Jeanette Mill, National Coordinator of the ANPC, outlined the work of the network since the 2nd Conference in Perth in September 1995. The review and three year strategic plan for the ANPC is well underway, and was due for completion in late August, 1997. The conference provided a forum for members to decide the ANPC's future goals, which form the basis of the strategic plan.

An international flavour was supplied by New Zealand's Dr David Given, Chair of the IUCN Species Survival Commission's Plant Conservation sub-committee. This was followed by A National View, from a Global Perspective, by Dr Peter Bridgewater (Chief Science Adviser with Environment Australia). Lyn Meredith gave a paper on the Endangered Species Program (ESP) related to the ANPC co-written with Katrina Jensz. The conference sessions on Germplasm, Information Collection and Dissemination, Translocation and Sharing It were followed by workshops on these topics.

The Guidelines for the Translocation of Threatened Plants in Australia and the Germplasm Conservation Guidelines for Australia have now been published and were launched at the conference by Dr Peter Bridgewater.

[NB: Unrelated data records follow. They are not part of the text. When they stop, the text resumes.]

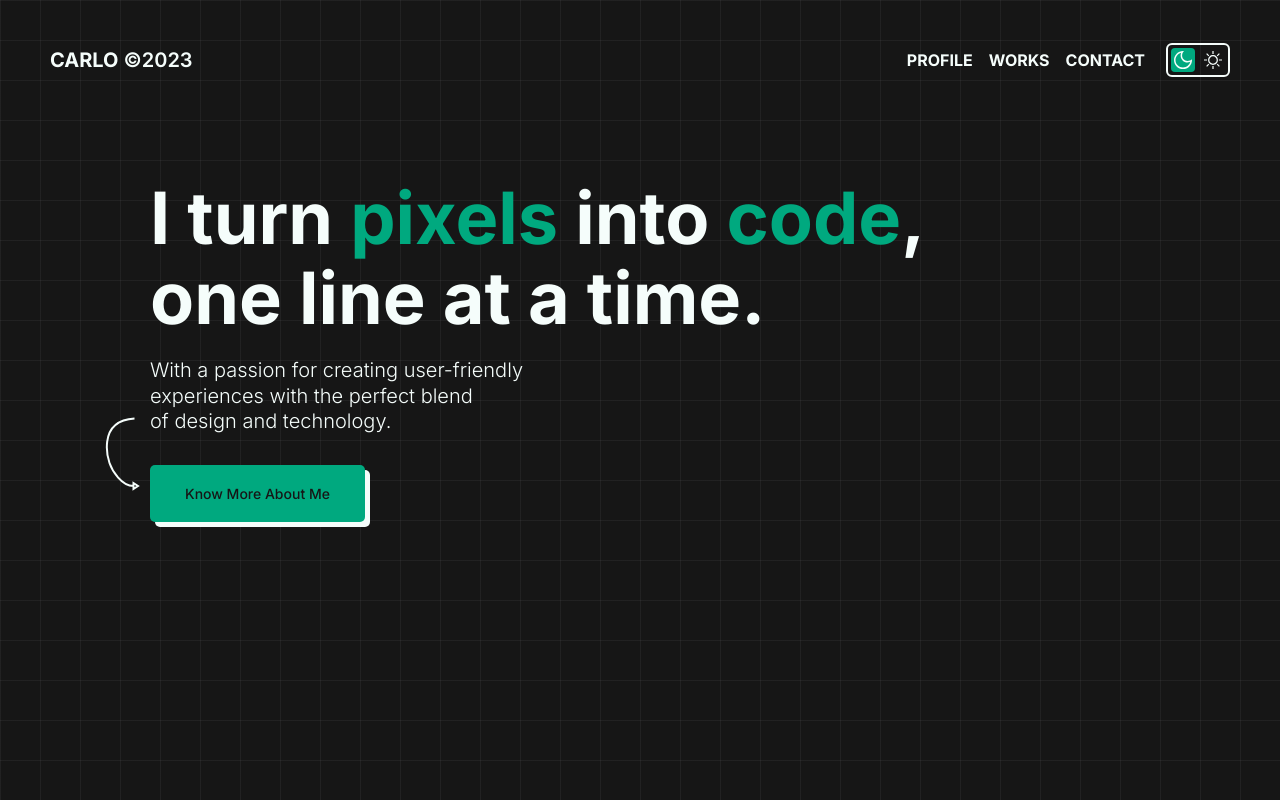
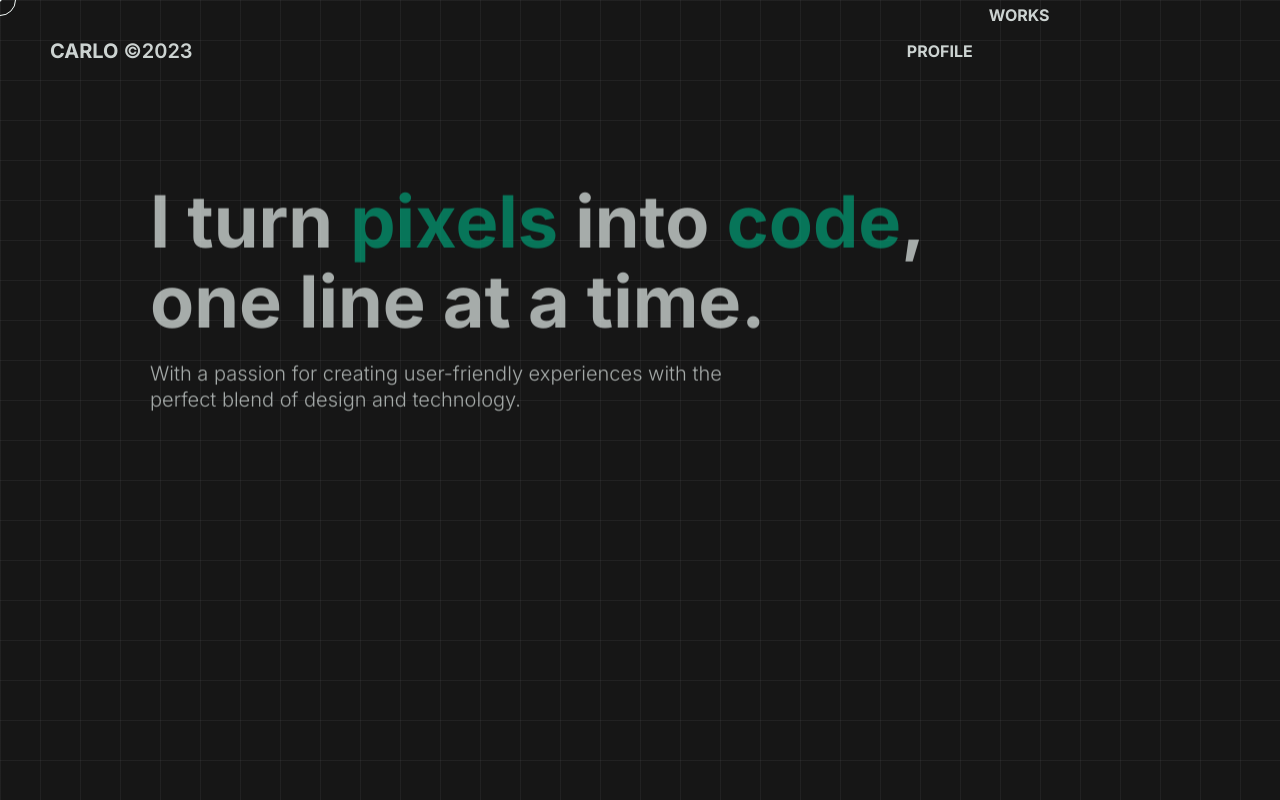
Before and after one commit to carlodp/portfolio, a Next.js app: page / in a window 1280 px wide. Shown: the top 800 px of the page. Built offline with nearby package versions, Linux system fonts and the light colour scheme.

Commit message:
updaate for main branch

```diff
--- a/components/SectionHeader.js
+++ b/components/SectionHeader.js
@@ -79,7 +79,6 @@ const SectionHeader = (props) => {
 
   useEffect(() => {
     if (isInView) {
-      console.log(isInView);
       animation.start("visible");
     }
   }, [isInView, animation]);
--- a/components/sections/Hero.js
+++ b/components/sections/Hero.js
@@ -76,9 +76,7 @@ const Hero = () => {
           I turn <span>pixels</span> into <span>code</span>, <span>one line at a time.</span>
         </h1>
         <p>
-          With a passion for creating user-friendly
-          <br /> experiences with the perfect blend
-          <br /> of design and technology.
+          With a passion for creating user-friendly experiences with the<br/>perfect blend of design and technology.
         </p>
 
         <motion.div className="arrow">
--- a/components/sections/Profile.js
+++ b/components/sections/Profile.js
@@ -54,7 +54,6 @@ const Profile = () => {
 
   useEffect(() => {
     if (isInView) {
-      console.log(isInView);
       animation.start("visible");
     }
   }, [isInView, animation]);
--- a/pages/_app.js
+++ b/pages/_app.js
@@ -33,7 +33,7 @@ export default function App({ Component, pageProps }) {
         <meta name="viewport" content="width=device-width, initial-scale=1" />
       </Head>
       <ThemeProvider defaultTheme="dark" enableSystem={false}>
-        {/* <Splash
+        <Splash
           showSplash={showSplash}
           setShowSplash={setShowSplash}
           splashEnd={splashEndHandler}
@@ -43,8 +43,8 @@ export default function App({ Component, pageProps }) {
             <Cursor />
             <Component {...pageProps} />
           </>
-        )} */}
-        <Component {...pageProps} />
+        )}
+        {/* <Component {...pageProps} /> */}
       </ThemeProvider>
     </SiteProvider>
   );
--- a/styles/globals.scss
+++ b/styles/globals.scss
@@ -10,7 +10,7 @@
 }
 
 * {
-  // cursor: none;
+  cursor: none;
   box-sizing: border-box;
   &:focus-visible {
     outline-style: dotted;
```
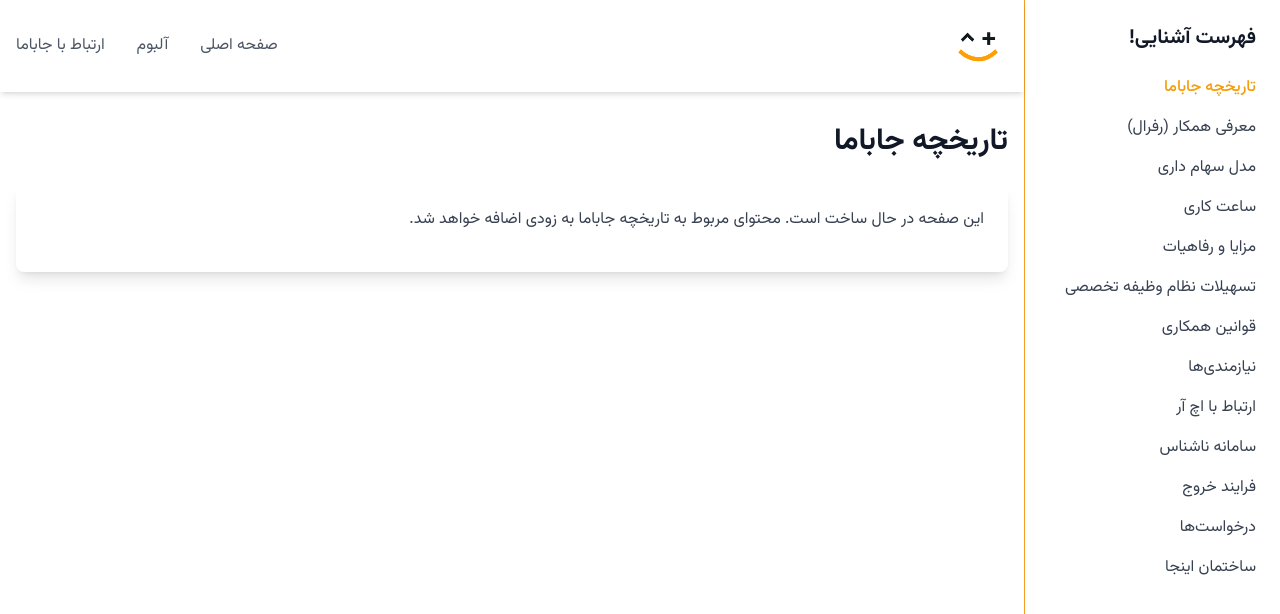
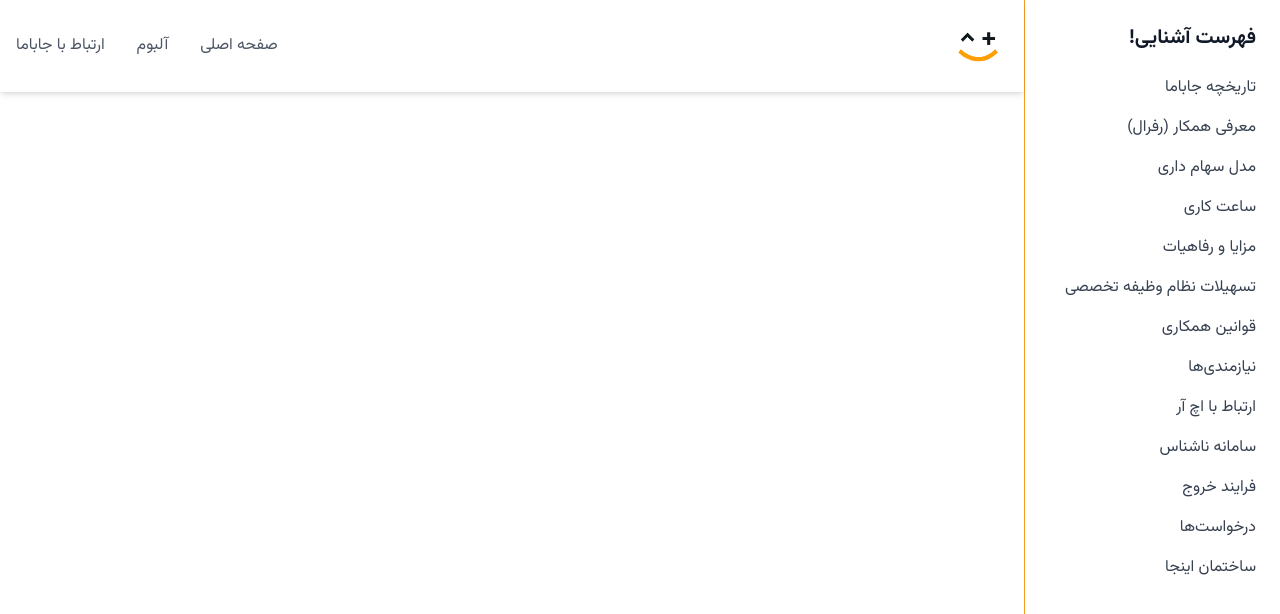
Before and after one commit to espitman/jbm-hr-life, a Nuxt app: page /travel-companions in a window 1280 px wide. Shown: the top 614 px of the page. Built offline with nearby package versions, Linux system fonts and the light colour scheme.

Commit message:
refactor: rename travel-companions page to history

```diff
--- a/components/Sidebar.vue
+++ b/components/Sidebar.vue
@@ -5,8 +5,8 @@
 
       <nav class="space-y-4">
         <NuxtLink
-          to="/travel-companions"
-          :class="{ 'text-amber-500 font-medium': $route.path === '/travel-companions', 'text-gray-700 hover:text-gray-900': $route.path !== '/travel-companions' }"
+          to="/history"
+          :class="{ 'text-amber-500 font-medium': $route.path === '/history', 'text-gray-700 hover:text-gray-900': $route.path !== '/history' }"
           class="block"
         >تاریخچه جاباما</NuxtLink>
         <a href="#" class="block text-gray-700 hover:text-gray-900">معرفی همکار (رفرال)</a>
```
Also changed, not shown: pages/history.vue (renamed from pages/travel-companions.vue).
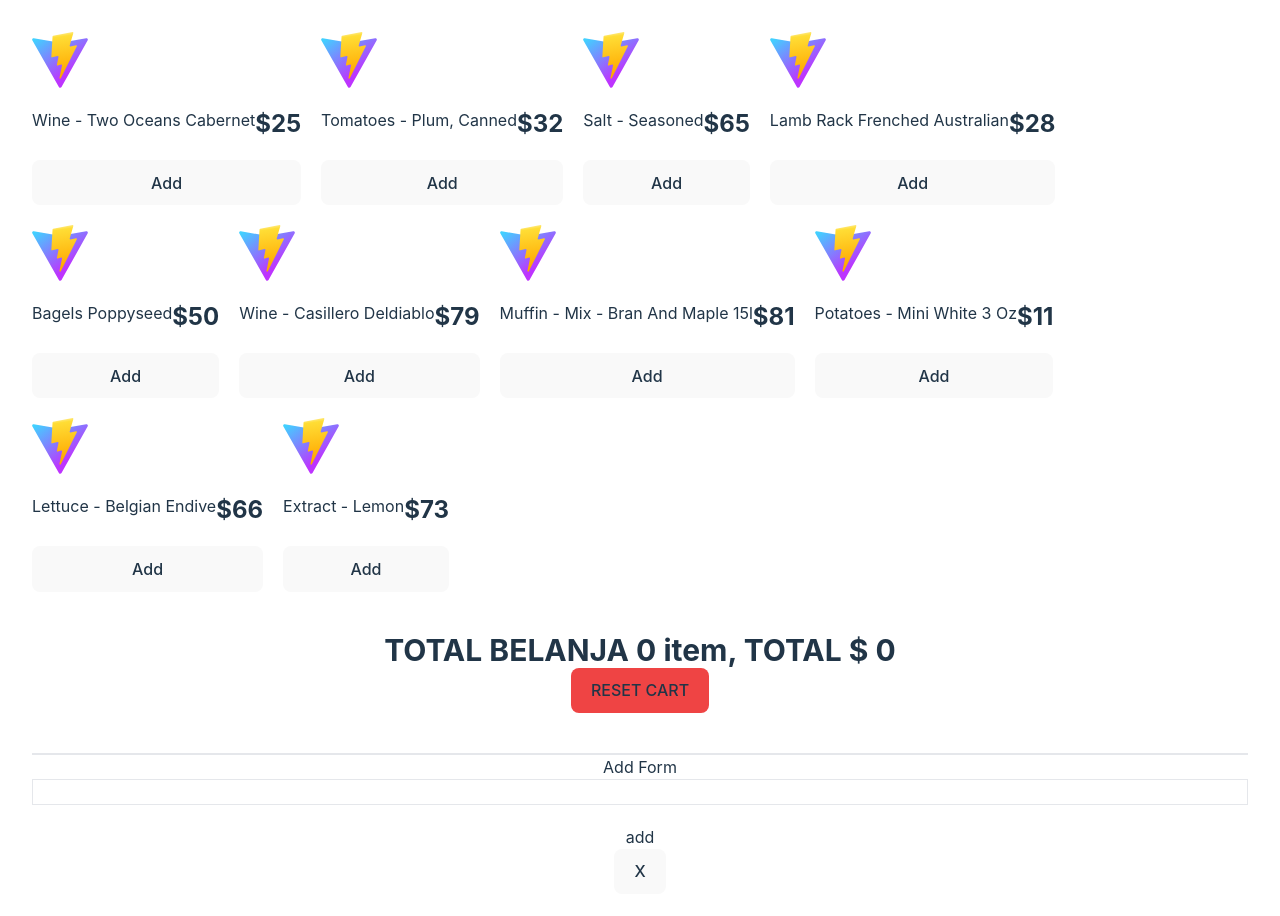
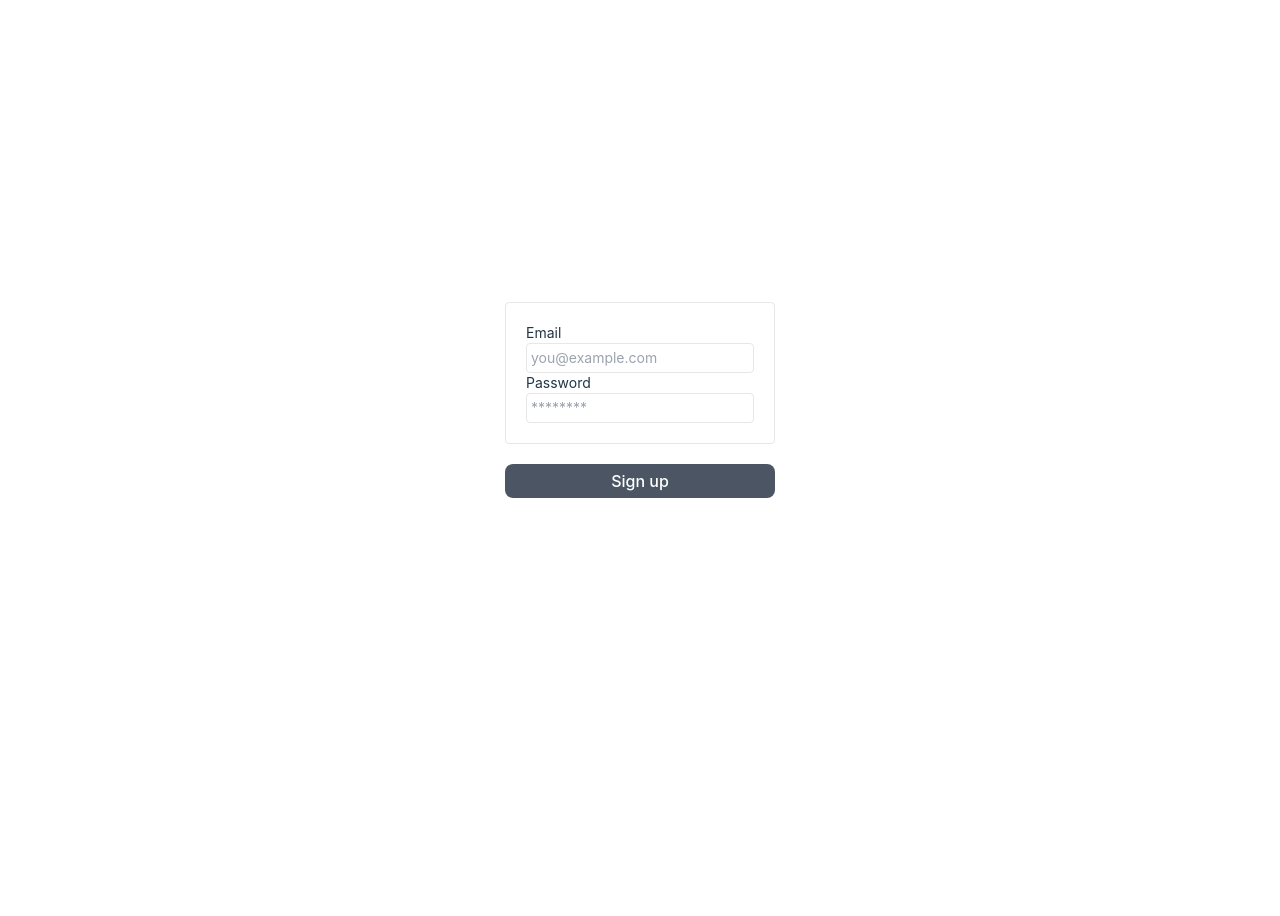
Before and after one commit to rizeenf/learnstuff, a React (Vite) app: page / in a window 1280 px wide. Shown: the top 916 px of the page. After the commit the page ends 800 px from the top, so only its background shows below. Built offline with nearby package versions, Linux system fonts and the light colour scheme; the HTML template or start-up script is replaced by a standard one.

Commit message:
learn react-hook-form zod resolvers

```diff
--- a/package.json
+++ b/package.json
@@ -10,11 +10,14 @@
     "preview": "vite preview"
   },
   "dependencies": {
+    "@hookform/resolvers": "^3.3.4",
     "@reduxjs/toolkit": "^1.9.7",
     "axios": "^1.5.0",
     "react": "^18.2.0",
     "react-dom": "^18.2.0",
-    "react-redux": "^8.1.3"
+    "react-hook-form": "^7.49.3",
+    "react-redux": "^8.1.3",
+    "zod": "^3.22.4"
   },
   "devDependencies": {
     "@types/react": "^18.2.14",
--- a/src/App.jsx
+++ b/src/App.jsx
@@ -1,13 +1,15 @@
 import { Provider } from "react-redux";
 import Redux from "./LEARN REDUX/Redux";
 import { store } from "./LEARN REDUX/store";
+import Form from "./Typescript/Form";
 
 const App = () => {
   return (
     <div>
-      <Provider store={store}>
+      {/* <Provider store={store}>
         <Redux />
-      </Provider>
+      </Provider> */}
+      <Form />
     </div>
   );
 };
--- /dev/null
+++ b/src/Typescript/Form.tsx
@@ -0,0 +1,58 @@
+import React from "react";
+import { useForm } from "react-hook-form";
+import { zodResolver } from "@hookform/resolvers/zod";
+import { z } from "zod";
+
+const Form = () => {
+  const AuthSchemaValidators = z.object({
+    email: z.string().email(),
+    password: z
+      .string()
+      .min(8, { message: "Password must be at least 8 chars" }),
+  });
+
+  type TAuthSchemaValidators = z.infer<typeof AuthSchemaValidators>;
+
+  const {
+    register,
+    handleSubmit,
+    formState: { errors },
+  } = useForm<TAuthSchemaValidators>({
+    resolver: zodResolver(AuthSchemaValidators),
+  });
+
+  const onSubmit = ({ email, password }: TAuthSchemaValidators) => {
+    console.log({ email, password });
+  };
+
+  return (
+    <div>
+      <form onSubmit={handleSubmit(onSubmit)}>
+        <div className="flex flex-col p-5 border rounded">
+          <div className="text-sm flex flex-col items-start">
+            <label htmlFor="email">Email</label>
+            <input
+              type="email"
+              className="border rounded p-1 "
+              placeholder="you@example.com"
+              {...register("email")}
+            />
+          </div>
+          <div className="text-sm flex flex-col items-start">
+            <label htmlFor="password">Password</label>
+            <input
+              type="password"
+              className="border rounded p-1"
+              placeholder="********"
+              min={8}
+              {...register("password")}
+            />
+          </div>
+        </div>
+        <button className="bg-gray-600 text-white py-1">Sign up</button>
+      </form>
+    </div>
+  );
+};
+
+export default Form;
```
Also changed, not shown: 1 other file (tests, documents, lock files or other folders).
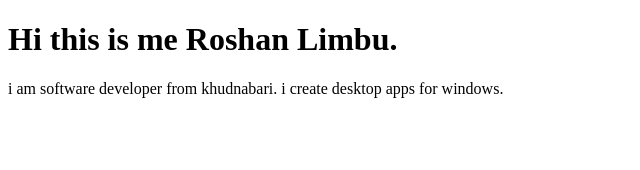
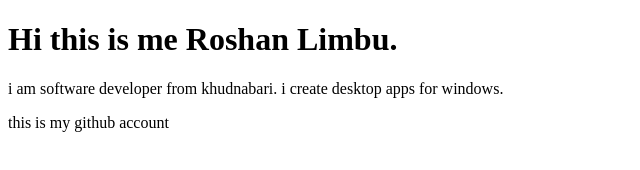
Before and after one commit to RoshanLimbu123/roshanlimbu123.github.io, a plain HTML site: page index.html in a window 1280 px wide. Shown: the whole page, without its empty margins (0-640 px from the left). Drawn offline with Linux system fonts and the light colour scheme.

Commit message:
added new message

```diff
--- a/index.html
+++ b/index.html
@@ -8,5 +8,6 @@
 <body>
     <h1>Hi this is me Roshan Limbu.</h1>
     <p> i am software developer from khudnabari. i create desktop apps for windows.</p>
+    <p>this is my github account</p>
 </body>
 </html>
```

They have been supported by the Australia and New Zealand Environment and Conservation Council's Standing Committee on Conservation and have only been possible through the dedication of the members of the two working groups, with special acknowledgment to the staff of Kings Park research laboratory for the work put in to finalise production.

An emerging theme was the need for a third in the series of integrated plant conservation guidelines, examining in situ techniques such as assessment of threats, and considering the range of management options to address them.

Some of the papers of particular interest to the Threatened Species and Communities Section were:

  • Germplasm Storage and Community Involvement by Darren Touchell of Kings Park and Botanic Garden, Perth. This paper discussed recovery actions in the central wheatbelt, an area which contains 67 endangered and many vulnerable plant species. The recovery work has involved the cooperation of Kings Park and the local community.
  • The session Information Collection and Dissemination, was chaired by Katrina Jensz and included a paper by Sandra and Gwyn Griffiths of the Queensland Biodiversity Network, a community organisation on Queensland's Vanishing Species Database: Bringing Biodiversity to the Community. The paper outlined this innovative programme which makes threatened species information available to users on a local scale.
  • David Keith's paper, Design of Rare Plant Surveys: Asking the Right Questions to Fill Information Gaps, reported on an ESP funded project to survey rare Epacris species in Tasmania.
  • The 3rd session comprised three papers all reporting on projects which are ESP funded. In particular, Rod Peakall's paper, Defining Research Priorities for Achieving Practical Conservation Outcomes: Lessons from the Case of Zieria prostrata, received overwhelming critical acclaim.
  • The 4th session comprised 8 papers on a range of topics including the dangers of modern agricultural practices, various examples of community participation, and cooperative conservation work between industry and government.

At the conference dinner, Dr Mary White, author of The Greening of Gondwana gave an interesting talk in which she illustrated that all of today's environmental problems are inevitable given the Australian palaeobotanical record and human activity since 1770.

Field trips were held on the fourth day to Dorrigo National Park (rainforest) or Bongil Bongil Garden, which contains an interesting collection of native plant species in cultivation (a private garden of John Wrigley, who was instrumental in the formation of the Australian National Botanic Garden in Canberra), and to Bruxner Park Flora Reserve which supplied an interesting overview of cool-tropical rainforest flora.

Overall, once again the ANPC conference was a useful networking exercise, with excellent informative papers.